(Items from a dataset)

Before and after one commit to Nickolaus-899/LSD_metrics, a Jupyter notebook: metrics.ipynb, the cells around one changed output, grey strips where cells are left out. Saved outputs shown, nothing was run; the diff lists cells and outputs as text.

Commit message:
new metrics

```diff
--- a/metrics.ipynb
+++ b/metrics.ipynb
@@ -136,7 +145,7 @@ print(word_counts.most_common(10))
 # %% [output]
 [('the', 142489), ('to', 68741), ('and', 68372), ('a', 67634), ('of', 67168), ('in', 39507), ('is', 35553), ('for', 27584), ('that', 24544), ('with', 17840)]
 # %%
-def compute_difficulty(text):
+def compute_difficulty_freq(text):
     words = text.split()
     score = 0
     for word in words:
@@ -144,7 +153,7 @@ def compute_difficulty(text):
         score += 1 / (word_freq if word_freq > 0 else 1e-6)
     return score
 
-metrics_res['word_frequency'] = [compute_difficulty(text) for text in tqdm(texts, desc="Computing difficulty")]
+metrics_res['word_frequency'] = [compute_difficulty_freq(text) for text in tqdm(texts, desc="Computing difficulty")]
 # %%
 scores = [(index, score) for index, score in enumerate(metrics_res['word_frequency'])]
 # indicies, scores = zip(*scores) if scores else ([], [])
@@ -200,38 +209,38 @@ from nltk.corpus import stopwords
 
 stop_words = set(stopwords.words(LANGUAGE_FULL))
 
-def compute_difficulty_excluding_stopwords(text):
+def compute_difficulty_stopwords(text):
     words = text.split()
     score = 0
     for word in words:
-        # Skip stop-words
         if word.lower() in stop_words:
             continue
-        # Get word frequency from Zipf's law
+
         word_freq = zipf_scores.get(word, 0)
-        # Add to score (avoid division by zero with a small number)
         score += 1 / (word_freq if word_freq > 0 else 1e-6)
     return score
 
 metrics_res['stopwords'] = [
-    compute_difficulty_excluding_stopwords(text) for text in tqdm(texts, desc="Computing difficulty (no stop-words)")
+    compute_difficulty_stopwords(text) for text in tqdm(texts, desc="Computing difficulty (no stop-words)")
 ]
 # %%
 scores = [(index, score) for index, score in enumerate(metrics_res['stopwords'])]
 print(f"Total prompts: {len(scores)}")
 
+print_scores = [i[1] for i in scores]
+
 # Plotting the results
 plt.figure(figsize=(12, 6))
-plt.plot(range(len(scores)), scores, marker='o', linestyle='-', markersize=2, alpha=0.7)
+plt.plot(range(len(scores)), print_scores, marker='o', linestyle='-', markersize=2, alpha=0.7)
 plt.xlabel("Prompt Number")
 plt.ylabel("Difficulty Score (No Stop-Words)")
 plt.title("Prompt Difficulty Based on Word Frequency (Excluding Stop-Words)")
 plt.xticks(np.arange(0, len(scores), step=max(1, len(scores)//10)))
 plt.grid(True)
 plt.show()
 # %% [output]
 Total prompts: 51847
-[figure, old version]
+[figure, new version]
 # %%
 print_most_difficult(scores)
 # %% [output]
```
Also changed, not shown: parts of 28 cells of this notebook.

### What you need to do
One number should be returned: how many lines in the records contain the word "figure".

### Completed exercise
3